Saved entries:
----

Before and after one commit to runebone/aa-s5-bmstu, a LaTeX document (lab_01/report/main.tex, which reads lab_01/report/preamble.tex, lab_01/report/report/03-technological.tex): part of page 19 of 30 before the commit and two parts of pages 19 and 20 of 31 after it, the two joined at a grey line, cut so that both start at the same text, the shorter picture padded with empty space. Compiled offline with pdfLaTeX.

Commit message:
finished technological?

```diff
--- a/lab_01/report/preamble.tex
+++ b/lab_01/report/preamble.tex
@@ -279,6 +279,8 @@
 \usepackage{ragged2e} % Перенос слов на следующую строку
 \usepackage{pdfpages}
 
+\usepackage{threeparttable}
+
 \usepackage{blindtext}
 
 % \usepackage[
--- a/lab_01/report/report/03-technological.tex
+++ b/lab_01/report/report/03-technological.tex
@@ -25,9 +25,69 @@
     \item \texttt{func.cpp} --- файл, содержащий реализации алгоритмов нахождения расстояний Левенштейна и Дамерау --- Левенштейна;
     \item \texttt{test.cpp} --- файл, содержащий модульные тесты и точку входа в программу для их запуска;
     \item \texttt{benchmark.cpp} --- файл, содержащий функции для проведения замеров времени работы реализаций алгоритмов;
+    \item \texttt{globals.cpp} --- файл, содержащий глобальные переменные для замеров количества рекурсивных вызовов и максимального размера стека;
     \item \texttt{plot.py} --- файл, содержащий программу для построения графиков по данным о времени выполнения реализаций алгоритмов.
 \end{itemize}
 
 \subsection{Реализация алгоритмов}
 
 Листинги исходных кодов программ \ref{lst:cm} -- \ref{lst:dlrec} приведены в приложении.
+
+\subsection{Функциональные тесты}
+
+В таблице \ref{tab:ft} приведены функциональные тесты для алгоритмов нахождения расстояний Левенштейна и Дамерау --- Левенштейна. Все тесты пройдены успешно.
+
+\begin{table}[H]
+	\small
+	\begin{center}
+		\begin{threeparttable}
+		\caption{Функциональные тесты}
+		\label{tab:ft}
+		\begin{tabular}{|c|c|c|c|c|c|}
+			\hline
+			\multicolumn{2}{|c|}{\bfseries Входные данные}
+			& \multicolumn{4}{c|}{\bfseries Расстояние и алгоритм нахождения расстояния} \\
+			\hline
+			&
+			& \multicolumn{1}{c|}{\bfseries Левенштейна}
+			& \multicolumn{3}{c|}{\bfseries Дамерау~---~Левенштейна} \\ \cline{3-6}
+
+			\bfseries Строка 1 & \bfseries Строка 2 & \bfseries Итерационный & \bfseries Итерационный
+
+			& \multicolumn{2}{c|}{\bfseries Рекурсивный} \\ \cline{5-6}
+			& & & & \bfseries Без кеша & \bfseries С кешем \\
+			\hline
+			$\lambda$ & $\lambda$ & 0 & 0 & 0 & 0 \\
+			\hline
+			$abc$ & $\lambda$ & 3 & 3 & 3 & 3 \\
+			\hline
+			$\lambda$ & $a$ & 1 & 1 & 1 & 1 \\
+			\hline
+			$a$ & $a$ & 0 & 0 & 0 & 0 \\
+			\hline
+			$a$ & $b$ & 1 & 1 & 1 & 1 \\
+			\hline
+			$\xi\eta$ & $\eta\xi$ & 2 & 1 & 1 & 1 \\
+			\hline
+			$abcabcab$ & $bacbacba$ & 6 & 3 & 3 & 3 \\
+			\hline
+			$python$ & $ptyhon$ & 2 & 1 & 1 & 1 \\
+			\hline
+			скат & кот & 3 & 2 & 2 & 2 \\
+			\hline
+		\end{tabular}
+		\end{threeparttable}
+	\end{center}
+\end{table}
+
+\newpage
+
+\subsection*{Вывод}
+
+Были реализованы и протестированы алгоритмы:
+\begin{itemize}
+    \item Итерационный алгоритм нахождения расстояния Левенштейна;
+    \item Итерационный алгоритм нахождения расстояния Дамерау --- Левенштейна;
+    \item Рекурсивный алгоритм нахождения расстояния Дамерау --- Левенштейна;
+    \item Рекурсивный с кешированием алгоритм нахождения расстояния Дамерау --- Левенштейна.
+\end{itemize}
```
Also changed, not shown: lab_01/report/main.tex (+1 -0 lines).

----

**GOAL OF THE EXERCISE**
Retype every line of the data, keeping each one exactly as it is.

**TASK SOLUTION**
Before and after one commit to runebone/aa-s5-bmstu, a LaTeX document (lab_01/report/main.tex, which reads lab_01/report/preamble.tex, lab_01/report/report/03-technological.tex): part of page 19 of 30 before the commit and two parts of pages 19 and 20 of 31 after it, the two joined at a grey line, cut so that both start at the same text, the shorter picture padded with empty space. Compiled offline with pdfLaTeX.

Commit message:
finished technological?

```diff
--- a/lab_01/report/preamble.tex
+++ b/lab_01/report/preamble.tex
@@ -279,6 +279,8 @@
 \usepackage{ragged2e} % Перенос слов на следующую строку
 \usepackage{pdfpages}
 
+\usepackage{threeparttable}
+
 \usepackage{blindtext}
 
 % \usepackage[
--- a/lab_01/report/report/03-technological.tex
+++ b/lab_01/report/report/03-technological.tex
@@ -25,9 +25,69 @@
     \item \texttt{func.cpp} --- файл, содержащий реализации алгоритмов нахождения расстояний Левенштейна и Дамерау --- Левенштейна;
     \item \texttt{test.cpp} --- файл, содержащий модульные тесты и точку входа в программу для их запуска;
     \item \texttt{benchmark.cpp} --- файл, содержащий функции для проведения замеров времени работы реализаций алгоритмов;
+    \item \texttt{globals.cpp} --- файл, содержащий глобальные переменные для замеров количества рекурсивных вызовов и максимального размера стека;
     \item \texttt{plot.py} --- файл, содержащий программу для построения графиков по данным о времени выполнения реализаций алгоритмов.
 \end{itemize}
 
 \subsection{Реализация алгоритмов}
 
 Листинги исходных кодов программ \ref{lst:cm} -- \ref{lst:dlrec} приведены в приложении.
+
+\subsection{Функциональные тесты}
+
+В таблице \ref{tab:ft} приведены функциональные тесты для алгоритмов нахождения расстояний Левенштейна и Дамерау --- Левенштейна. Все тесты пройдены успешно.
+
+\begin{table}[H]
+	\small
+	\begin{center}
+		\begin{threeparttable}
+		\caption{Функциональные тесты}
+		\label{tab:ft}
+		\begin{tabular}{|c|c|c|c|c|c|}
+			\hline
+			\multicolumn{2}{|c|}{\bfseries Входные данные}
+			& \multicolumn{4}{c|}{\bfseries Расстояние и алгоритм нахождения расстояния} \\
+			\hline
+			&
+			& \multicolumn{1}{c|}{\bfseries Левенштейна}
+			& \multicolumn{3}{c|}{\bfseries Дамерау~---~Левенштейна} \\ \cline{3-6}
+
+			\bfseries Строка 1 & \bfseries Строка 2 & \bfseries Итерационный & \bfseries Итерационный
+
+			& \multicolumn{2}{c|}{\bfseries Рекурсивный} \\ \cline{5-6}
+			& & & & \bfseries Без кеша & \bfseries С кешем \\
+			\hline
+			$\lambda$ & $\lambda$ & 0 & 0 & 0 & 0 \\
+			\hline
+			$abc$ & $\lambda$ & 3 & 3 & 3 & 3 \\
+			\hline
+			$\lambda$ & $a$ & 1 & 1 & 1 & 1 \\
+			\hline
+			$a$ & $a$ & 0 & 0 & 0 & 0 \\
+			\hline
+			$a$ & $b$ & 1 & 1 & 1 & 1 \\
+			\hline
+			$\xi\eta$ & $\eta\xi$ & 2 & 1 & 1 & 1 \\
+			\hline
+			$abcabcab$ & $bacbacba$ & 6 & 3 & 3 & 3 \\
+			\hline
+			$python$ & $ptyhon$ & 2 & 1 & 1 & 1 \\
+			\hline
+			скат & кот & 3 & 2 & 2 & 2 \\
+			\hline
+		\end{tabular}
+		\end{threeparttable}
+	\end{center}
+\end{table}
+
+\newpage
+
+\subsection*{Вывод}
+
+Были реализованы и протестированы алгоритмы:
+\begin{itemize}
+    \item Итерационный алгоритм нахождения расстояния Левенштейна;
+    \item Итерационный алгоритм нахождения расстояния Дамерау --- Левенштейна;
+    \item Рекурсивный алгоритм нахождения расстояния Дамерау --- Левенштейна;
+    \item Рекурсивный с кешированием алгоритм нахождения расстояния Дамерау --- Левенштейна.
+\end{itemize}
```
Also changed, not shown: lab_01/report/main.tex (+1 -0 lines).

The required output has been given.